> **Data provided**:
>>

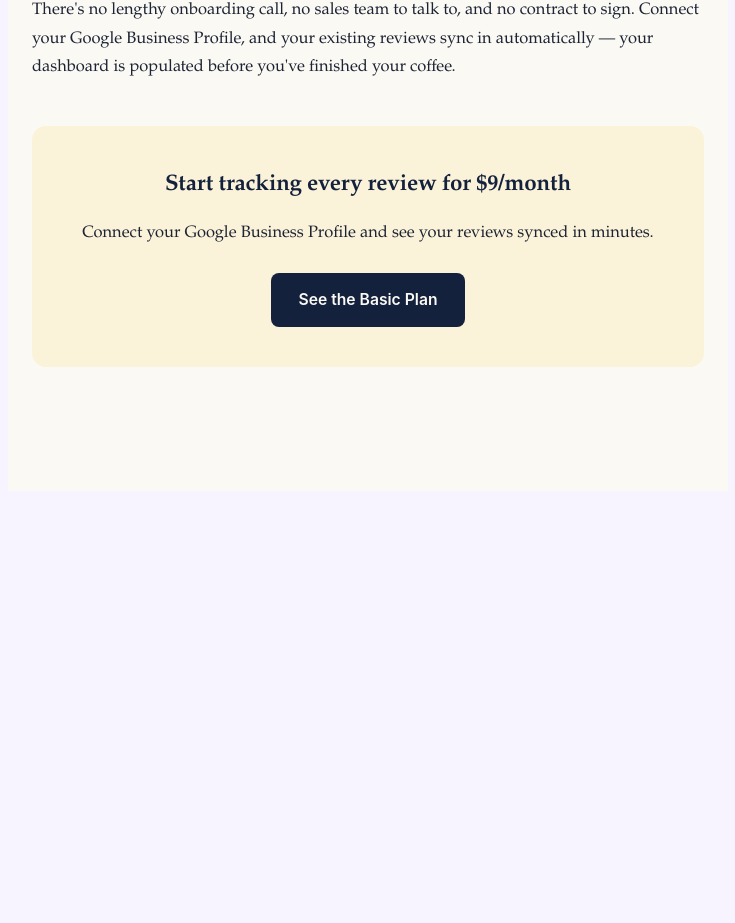
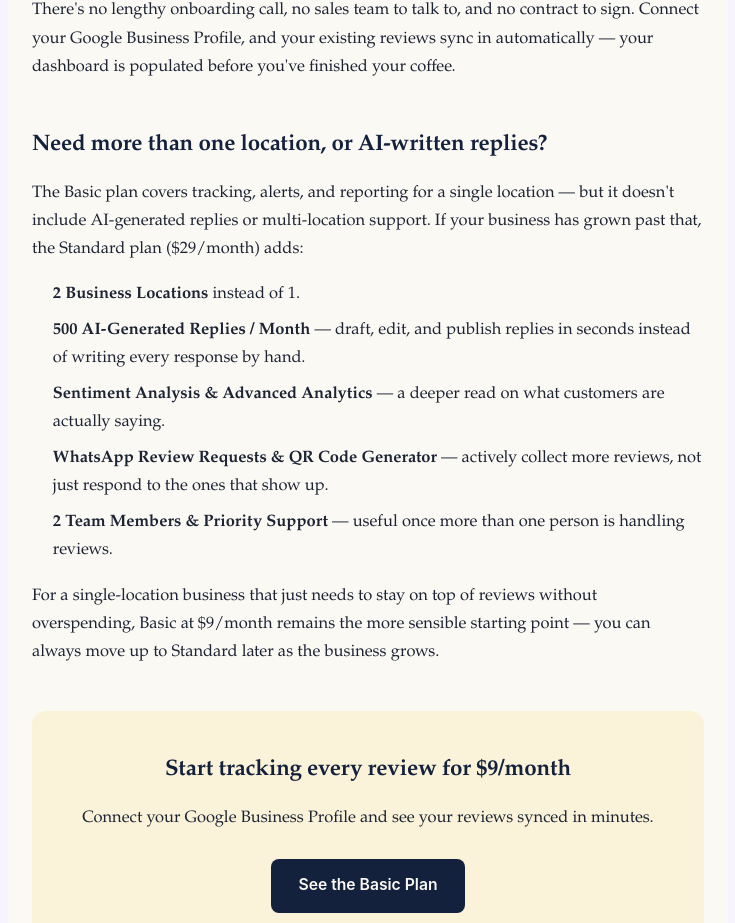
Before and after one commit to afnankhan123456/reviewreply-ai, a Next.js app: page /blog/cheap-review-management-tool in a window 1280 px wide. Shown: the part 2960-3883 px from the top of the page, without its empty margins (272-1007 px from the left). Before the commit the page ends 3451 px from the top, so only its background shows below. Built offline with nearby package versions, Linux system fonts and the light colour scheme.

Commit message:
Update page.tsx

```diff
--- a/app/blog/cheap-review-management-tool/page.tsx
+++ b/app/blog/cheap-review-management-tool/page.tsx
@@ -145,6 +145,27 @@ export default function CheapReviewManagementTool() {
         </p>
       </section>
 
+      <section className="section">
+        <h2>Need more than one location, or AI-written replies?</h2>
+        <p>
+          The Basic plan covers tracking, alerts, and reporting for a single location — but it
+          doesn&apos;t include AI-generated replies or multi-location support. If your business
+          has grown past that, the Standard plan ($29/month) adds:
+        </p>
+        <ul>
+          <li><strong>2 Business Locations</strong> instead of 1.</li>
+          <li><strong>500 AI-Generated Replies / Month</strong> — draft, edit, and publish replies in seconds instead of writing every response by hand.</li>
+          <li><strong>Sentiment Analysis &amp; Advanced Analytics</strong> — a deeper read on what customers are actually saying.</li>
+          <li><strong>WhatsApp Review Requests &amp; QR Code Generator</strong> — actively collect more reviews, not just respond to the ones that show up.</li>
+          <li><strong>2 Team Members &amp; Priority Support</strong> — useful once more than one person is handling reviews.</li>
+        </ul>
+        <p>
+          For a single-location business that just needs to stay on top of reviews without
+          overspending, Basic at $9/month remains the more sensible starting point — you can
+          always move up to Standard later as the business grows.
+        </p>
+      </section>
+
       <section className="section cta">
         <h2>Start tracking every review for $9/month</h2>
         <p>Connect your Google Business Profile and see your reviews synced in minutes.</p>
```
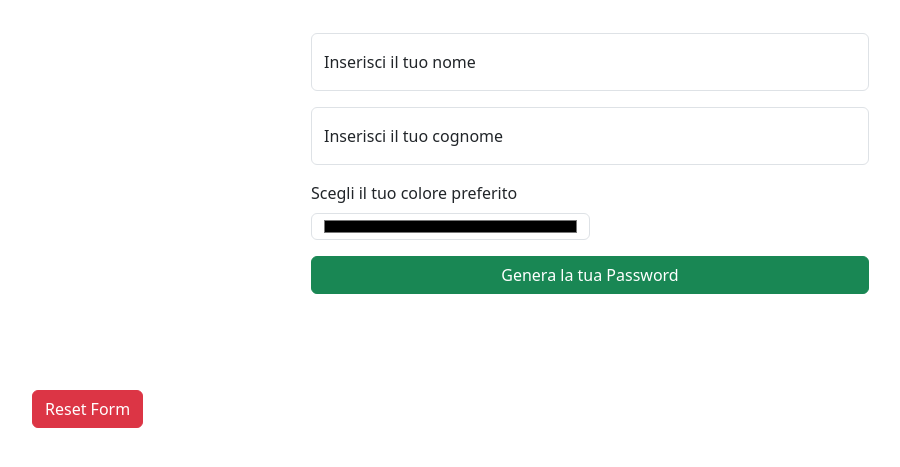
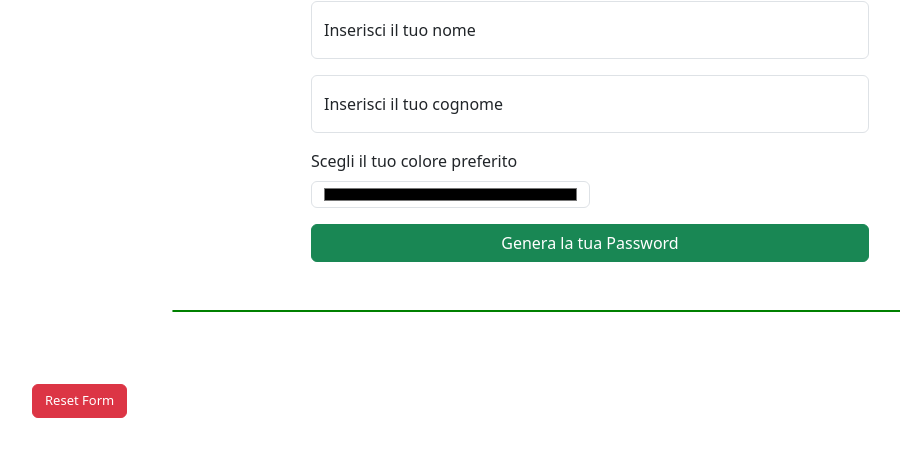
Before and after one commit to Luis-Mocha/js-pwdgen-wannabe, a plain HTML site: page index.html in a window 1280 px wide. Shown: the part 111-578 px from the top of the page, without its empty margins (50-950 px from the left). Drawn offline with nearby package versions, Linux system fonts and the light colour scheme.

Commit message:
css / Fine Esercizio

```diff
--- a/assets/css/style.css
+++ b/assets/css/style.css
@@ -4,3 +4,11 @@
         width: 50%;
     }
 }
+
+#new-password {
+    border-color: green;
+}
+
+#reset-button {
+    font-size: 13px;
+}
--- a/index.html
+++ b/index.html
@@ -12,7 +12,7 @@
     <link rel="stylesheet" href="./assets/css/style.css">
 </head>
 <body>
-    <header class="text-center my-5">
+    <header class="text-center mt-3 mb-5">
         <h1>Your new password</h1>
     </header>
 
@@ -34,11 +34,11 @@
             <button type="submit" id="form-submit" class="btn btn-success">Genera la tua Password</button>
         </form>
 
-        <div id="new-password" class="text-center my-5">
+        <div id="new-password" class="text-center my-5 card w-75 mx-auto">
 
         </div>
 
-        <button class="btn btn-danger mt-5" id="reset-button">Reset Form</button>
+        <button class="btn btn-danger mt-4" id="reset-button">Reset Form</button>
 
     </main>
 
```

<<

> **What the task asks**:
Please give the records again word for word, omitting all images.

> **Written solution**:
Before and after one commit to afnankhan123456/reviewreply-ai, a Next.js app: page /blog/cheap-review-management-tool in a window 1280 px wide. Shown: the part 2960-3883 px from the top of the page, without its empty margins (272-1007 px from the left). Before the commit the page ends 3451 px from the top, so only its background shows below. Built offline with nearby package versions, Linux system fonts and the light colour scheme.

Commit message:
Update page.tsx

```diff
--- a/app/blog/cheap-review-management-tool/page.tsx
+++ b/app/blog/cheap-review-management-tool/page.tsx
@@ -145,6 +145,27 @@ export default function CheapReviewManagementTool() {
         </p>
       </section>
 
+      <section className="section">
+        <h2>Need more than one location, or AI-written replies?</h2>
+        <p>
+          The Basic plan covers tracking, alerts, and reporting for a single location — but it
+          doesn&apos;t include AI-generated replies or multi-location support. If your business
+          has grown past that, the Standard plan ($29/month) adds:
+        </p>
+        <ul>
+          <li><strong>2 Business Locations</strong> instead of 1.</li>
+          <li><strong>500 AI-Generated Replies / Month</strong> — draft, edit, and publish replies in seconds instead of writing every response by hand.</li>
+          <li><strong>Sentiment Analysis &amp; Advanced Analytics</strong> — a deeper read on what customers are actually saying.</li>
+          <li><strong>WhatsApp Review Requests &amp; QR Code Generator</strong> — actively collect more reviews, not just respond to the ones that show up.</li>
+          <li><strong>2 Team Members &amp; Priority Support</strong> — useful once more than one person is handling reviews.</li>
+        </ul>
+        <p>
+          For a single-location business that just needs to stay on top of reviews without
+          overspending, Basic at $9/month remains the more sensible starting point — you can
+          always move up to Standard later as the business grows.
+        </p>
+      </section>
+
       <section className="section cta">
         <h2>Start tracking every review for $9/month</h2>
         <p>Connect your Google Business Profile and see your reviews synced in minutes.</p>
```
Before and after one commit to Luis-Mocha/js-pwdgen-wannabe, a plain HTML site: page index.html in a window 1280 px wide. Shown: the part 111-578 px from the top of the page, without its empty margins (50-950 px from the left). Drawn offline with nearby package versions, Linux system fonts and the light colour scheme.

Commit message:
css / Fine Esercizio

```diff
--- a/assets/css/style.css
+++ b/assets/css/style.css
@@ -4,3 +4,11 @@
         width: 50%;
     }
 }
+
+#new-password {
+    border-color: green;
+}
+
+#reset-button {
+    font-size: 13px;
+}
--- a/index.html
+++ b/index.html
@@ -12,7 +12,7 @@
     <link rel="stylesheet" href="./assets/css/style.css">
 </head>
 <body>
-    <header class="text-center my-5">
+    <header class="text-center mt-3 mb-5">
         <h1>Your new password</h1>
     </header>
 
@@ -34,11 +34,11 @@
             <button type="submit" id="form-submit" class="btn btn-success">Genera la tua Password</button>
         </form>
 
-        <div id="new-password" class="text-center my-5">
+        <div id="new-password" class="text-center my-5 card w-75 mx-auto">
 
         </div>
 
-        <button class="btn btn-danger mt-5" id="reset-button">Reset Form</button>
+        <button class="btn btn-danger mt-4" id="reset-button">Reset Form</button>
 
     </main>
 
```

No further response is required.